Source: Sputnik V Official website

The developers of Russia’s pioneering Sputnik V coronavirus vaccine say their formula appears to show 92 percent efficacy and no serious side effects, based on the preliminary results of a large-scale Phase III clinical trial, RT reported.

The vaccine is being tested in a large-scale double-blind survey involving 40,000 volunteers. Preliminary results based on the observation of 16,000 participants indicate that the drug does a good job of protecting people from the coronavirus, the Gamaleya Research Institute of Epidemiology and Microbiology said on Wednesday.

According to the statement, there were 20 confirmed Covid-19 cases among the group, which consisted of volunteers who were injected either with the vaccine or a placebo. The effectiveness of Sputnik V is estimated at 92 percent, meaning it boosts the immune system enough to fend off the coronavirus in just over nine out of ten people.

The subjects of the Phase III testing were not the only ones to receive the jab. Russia registered the vaccine in August after it was proven safe in a smaller Phase II survey and made it available to volunteers from high-risk groups, like doctors in Covid-19 wards. The developers observed 10,000 of those people and now say the results showed a similar efficacy rate of over 90 percent.

The report said that, as of Wednesday, “no unexpected adverse events were identified as part of the research.” Some of the vaccinated people reported flu-like symptoms such as fever, fatigue and headache, or pain at the injection site, but those were all short-term.

The Gamaleya Institute promised to publish a report on its findings in a world-leading medical journal after an evaluation and to provide access to a full clinical trial report once the tests are fully complete. The researchers say six months will be necessary to make sure that participants of the study do not develop dangerous side effects.

The vaccine is based on two types of human adenoviral vector, with two shots administered three weeks apart.

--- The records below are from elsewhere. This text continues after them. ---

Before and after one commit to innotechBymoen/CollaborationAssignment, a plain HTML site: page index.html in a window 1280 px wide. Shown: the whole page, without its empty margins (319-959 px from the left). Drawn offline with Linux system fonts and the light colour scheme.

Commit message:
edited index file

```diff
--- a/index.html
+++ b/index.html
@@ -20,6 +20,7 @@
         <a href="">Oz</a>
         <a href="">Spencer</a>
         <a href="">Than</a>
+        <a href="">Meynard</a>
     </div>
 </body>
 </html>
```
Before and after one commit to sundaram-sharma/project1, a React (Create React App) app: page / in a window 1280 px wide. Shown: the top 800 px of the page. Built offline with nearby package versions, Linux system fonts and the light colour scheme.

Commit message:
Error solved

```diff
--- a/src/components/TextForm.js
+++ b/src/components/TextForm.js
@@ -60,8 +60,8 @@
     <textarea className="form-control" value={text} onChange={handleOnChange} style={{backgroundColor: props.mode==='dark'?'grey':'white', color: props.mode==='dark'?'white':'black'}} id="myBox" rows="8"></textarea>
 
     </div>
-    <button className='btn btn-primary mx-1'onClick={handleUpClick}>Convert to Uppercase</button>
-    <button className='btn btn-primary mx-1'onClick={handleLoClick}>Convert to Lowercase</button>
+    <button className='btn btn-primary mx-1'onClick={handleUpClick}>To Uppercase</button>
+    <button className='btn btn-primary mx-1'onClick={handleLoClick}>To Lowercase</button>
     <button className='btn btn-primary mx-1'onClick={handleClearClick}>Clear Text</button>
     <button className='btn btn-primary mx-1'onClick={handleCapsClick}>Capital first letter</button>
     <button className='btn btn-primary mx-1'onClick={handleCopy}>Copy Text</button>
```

Russia has great hopes for the vaccine, which was funded by the country’s sovereign wealth fund, the RDIF. Some other countries, including Belarus, the UAE, Venezuela, and India, are conducting their own clinical trials of Sputnik V, with an eye towards potentially purchasing it for domestic vaccinations or licensing it for production.